Kernel signals are software interrupts that are delivered to processes. These signals are triggered by various events like user input (pressing CTRL+C), hardware exceptions (memory saturation, divide by 0), and software events (timeouts). When a signal is generated, the kernel will interrupt the normal flow of execution of a particular process and handle the signal according to the signal disposition.

Signal Disposition: Signal disposition refers to how a process chooses to handle or respond to a particular signal when it is delivered by the kernel. There are three possible signal dispositions in Linux:

Types of Signal Dispositions

a. Ignore Signal: The process can ignore certain types of Signals.

b. Terminate the process: Signals like SIGKILL, SIGTERM will terminate the process.

c. Catch and Handle: The process can define a signal handler to catch and handle signals in a custom way. For example, in Python, using the code below will handle the CTRL+C signal (SIGINT) and provide a message as output.

except KeyboardInterrupt:
        print("\nInterrupted by user with SIGINT. Exiting...")

Signal Interrupt Handling in Python3

Different Types of Kernel Signals

There are several standard signals in Linux, each with a specific purpose and behaviour. If a signal suited for a hard kill is used to kill processes indiscriminately, there can be significant side effects, so it is always recommended to consider the issue before turning towards a certain signal.

Some of the most commonly used Kernel Signals are:

  1. SIGHUP (Signal Hang Up): The signal SIGHUP is sent when a controlling terminal or process is terminated. It's often used for restarting/reloading configuration files for long-running processes.
  2. SIGINT (Signal Interrupt): The signal SIGINT is sent when a user process CTRL+C to interrupt running processes.
  3. SIGQUIT (Signal Quit): The signal SIGQUIT is sent when a user presses CTRL+\ and is used to terminate a process and provide a core dump for debugging purposes.
  4. SIGKILL (Signal Kill): This is the signal for Hard Kill, a process that can be forcibly terminated by using this signal. It can neither be caught nor ignored.
  5. SIGTERM (Signal Terminate): This signal is sent to request a process to terminate itself gracefully. It's recommended to always use SIGTERM before resorting to SIGKILL. SIGTERM allows a process to close itself and handle temp files, etc, that it has created, SIGKILL will kill the process without giving it time to clean up.
  6. SIGSEV (Signal Segmentation Violation): This signal is raised when a process tries to access a memory location that is forbidden for access. It indicates a memory segmentation fault.
  7. SIGCHILD (Signal Child): This signal is sent to a parent process when one of its child processes terminates or stops.
  8. SIGALARM (Signal Alarm): The Signal SIGALARM can schedule timers to execute certain functions after a specified time interval.
  9. SIGTRAP (Signal Trap): The Signal SIGTRAP can be used to Trap running processes. It's useful for debugging a fault process.
  10. SIGSTOP (Signal Stop): The Signal SIGSTOP can be used to Stop running processes. It's useful for debugging a fault process.
Learn more about Kernel Signals here.

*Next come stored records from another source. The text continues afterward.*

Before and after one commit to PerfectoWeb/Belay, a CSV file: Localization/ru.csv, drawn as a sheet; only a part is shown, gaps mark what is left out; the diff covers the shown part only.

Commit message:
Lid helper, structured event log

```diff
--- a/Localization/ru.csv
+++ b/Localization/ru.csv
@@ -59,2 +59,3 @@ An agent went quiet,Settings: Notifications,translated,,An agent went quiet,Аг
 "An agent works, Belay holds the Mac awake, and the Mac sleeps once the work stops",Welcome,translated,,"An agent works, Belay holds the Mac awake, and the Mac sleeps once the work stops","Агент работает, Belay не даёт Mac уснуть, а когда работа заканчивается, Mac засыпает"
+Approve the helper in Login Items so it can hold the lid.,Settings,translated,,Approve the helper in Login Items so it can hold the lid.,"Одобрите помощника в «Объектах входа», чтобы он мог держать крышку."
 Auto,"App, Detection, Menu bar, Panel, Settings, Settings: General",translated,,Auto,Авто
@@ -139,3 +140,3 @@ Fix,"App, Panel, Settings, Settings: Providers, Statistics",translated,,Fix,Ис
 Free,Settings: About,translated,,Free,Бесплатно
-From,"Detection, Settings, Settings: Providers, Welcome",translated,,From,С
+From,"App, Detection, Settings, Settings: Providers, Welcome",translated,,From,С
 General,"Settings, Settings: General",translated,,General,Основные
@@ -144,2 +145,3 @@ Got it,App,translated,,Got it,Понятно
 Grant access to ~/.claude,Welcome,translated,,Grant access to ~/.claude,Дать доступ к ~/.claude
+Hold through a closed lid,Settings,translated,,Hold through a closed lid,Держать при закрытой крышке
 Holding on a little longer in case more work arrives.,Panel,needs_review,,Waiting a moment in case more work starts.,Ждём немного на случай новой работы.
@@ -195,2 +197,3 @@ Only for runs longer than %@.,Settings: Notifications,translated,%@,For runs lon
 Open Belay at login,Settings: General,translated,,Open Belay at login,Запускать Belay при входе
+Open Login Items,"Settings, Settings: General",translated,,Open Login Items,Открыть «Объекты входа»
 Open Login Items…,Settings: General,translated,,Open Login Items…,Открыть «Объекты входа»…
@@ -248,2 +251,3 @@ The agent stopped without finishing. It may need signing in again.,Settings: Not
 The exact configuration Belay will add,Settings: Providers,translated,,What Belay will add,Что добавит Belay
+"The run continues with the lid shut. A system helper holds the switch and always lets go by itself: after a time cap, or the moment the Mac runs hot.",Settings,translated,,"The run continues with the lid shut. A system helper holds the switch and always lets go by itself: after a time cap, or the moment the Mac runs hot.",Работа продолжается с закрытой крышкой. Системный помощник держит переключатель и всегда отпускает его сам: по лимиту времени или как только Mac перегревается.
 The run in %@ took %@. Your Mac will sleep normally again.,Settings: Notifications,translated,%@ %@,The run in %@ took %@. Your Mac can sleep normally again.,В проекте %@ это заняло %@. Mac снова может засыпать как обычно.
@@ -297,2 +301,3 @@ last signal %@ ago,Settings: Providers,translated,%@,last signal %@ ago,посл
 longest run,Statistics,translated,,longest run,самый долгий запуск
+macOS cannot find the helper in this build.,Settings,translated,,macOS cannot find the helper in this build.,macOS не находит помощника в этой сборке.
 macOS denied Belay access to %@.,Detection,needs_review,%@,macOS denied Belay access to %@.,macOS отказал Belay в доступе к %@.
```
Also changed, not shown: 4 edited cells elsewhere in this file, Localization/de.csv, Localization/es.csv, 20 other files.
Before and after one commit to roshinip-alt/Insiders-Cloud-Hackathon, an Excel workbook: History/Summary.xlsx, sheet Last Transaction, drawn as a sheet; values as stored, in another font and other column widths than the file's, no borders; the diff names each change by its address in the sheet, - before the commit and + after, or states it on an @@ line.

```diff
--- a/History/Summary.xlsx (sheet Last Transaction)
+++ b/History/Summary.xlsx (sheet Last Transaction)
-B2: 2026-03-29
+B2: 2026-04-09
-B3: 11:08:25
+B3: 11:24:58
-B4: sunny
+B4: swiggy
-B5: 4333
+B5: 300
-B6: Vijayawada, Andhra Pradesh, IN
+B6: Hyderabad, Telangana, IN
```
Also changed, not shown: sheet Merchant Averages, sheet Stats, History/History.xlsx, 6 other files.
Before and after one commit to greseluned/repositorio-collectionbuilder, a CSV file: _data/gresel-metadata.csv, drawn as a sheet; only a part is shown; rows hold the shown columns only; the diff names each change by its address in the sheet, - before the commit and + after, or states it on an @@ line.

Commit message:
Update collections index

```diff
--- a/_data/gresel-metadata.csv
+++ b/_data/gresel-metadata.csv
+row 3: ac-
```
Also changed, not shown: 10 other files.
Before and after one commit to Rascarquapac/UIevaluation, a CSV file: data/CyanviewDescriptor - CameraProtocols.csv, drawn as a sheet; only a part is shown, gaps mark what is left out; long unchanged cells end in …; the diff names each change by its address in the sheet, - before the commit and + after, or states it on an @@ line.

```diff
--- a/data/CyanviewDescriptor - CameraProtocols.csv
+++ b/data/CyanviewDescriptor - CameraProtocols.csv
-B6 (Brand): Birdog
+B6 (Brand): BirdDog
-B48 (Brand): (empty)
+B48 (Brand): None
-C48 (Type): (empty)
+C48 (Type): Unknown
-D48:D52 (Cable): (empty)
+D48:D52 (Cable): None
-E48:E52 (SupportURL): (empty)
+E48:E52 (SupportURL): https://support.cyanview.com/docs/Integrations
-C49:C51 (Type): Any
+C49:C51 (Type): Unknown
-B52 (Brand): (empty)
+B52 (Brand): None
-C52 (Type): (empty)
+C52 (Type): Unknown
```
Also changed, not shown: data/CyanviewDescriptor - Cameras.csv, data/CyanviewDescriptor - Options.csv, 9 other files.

Kernel Signals Use Cases

Kernel Signals have various use cases. Some of the most common ones are listed below:

  1. Process Management: Signals are used to control the lifecycle of processes, such as terminating, stopping or resuming them.
  2. Interprocess Communication: Signals can be used to communicate between processes by sending signals directly or by using signaling mechanisms like Unix signal queues.
  3. Error Handling: Signals are used to handle errors and exceptional conditions, such as segmentation faults or illegal instructions.
  4. Job Control: In shell environments, signals are used to control the behaviour of foreground and background processes.
  5. Debugging: Signals like SIGTRAP and SIGSTOP are useful for debugging purposes, allowing developers to pause and inspect running processes.


In this blog article, we learned about Linux Kernel Signals, Signal Handling, Signal Disposition and many more concepts. Armed with this knowledge, we can now dive even deeper into Linux Kernels.

Thank You for reading, please comment below if you have any queries. I periodically try to update my articles to ensure legibility.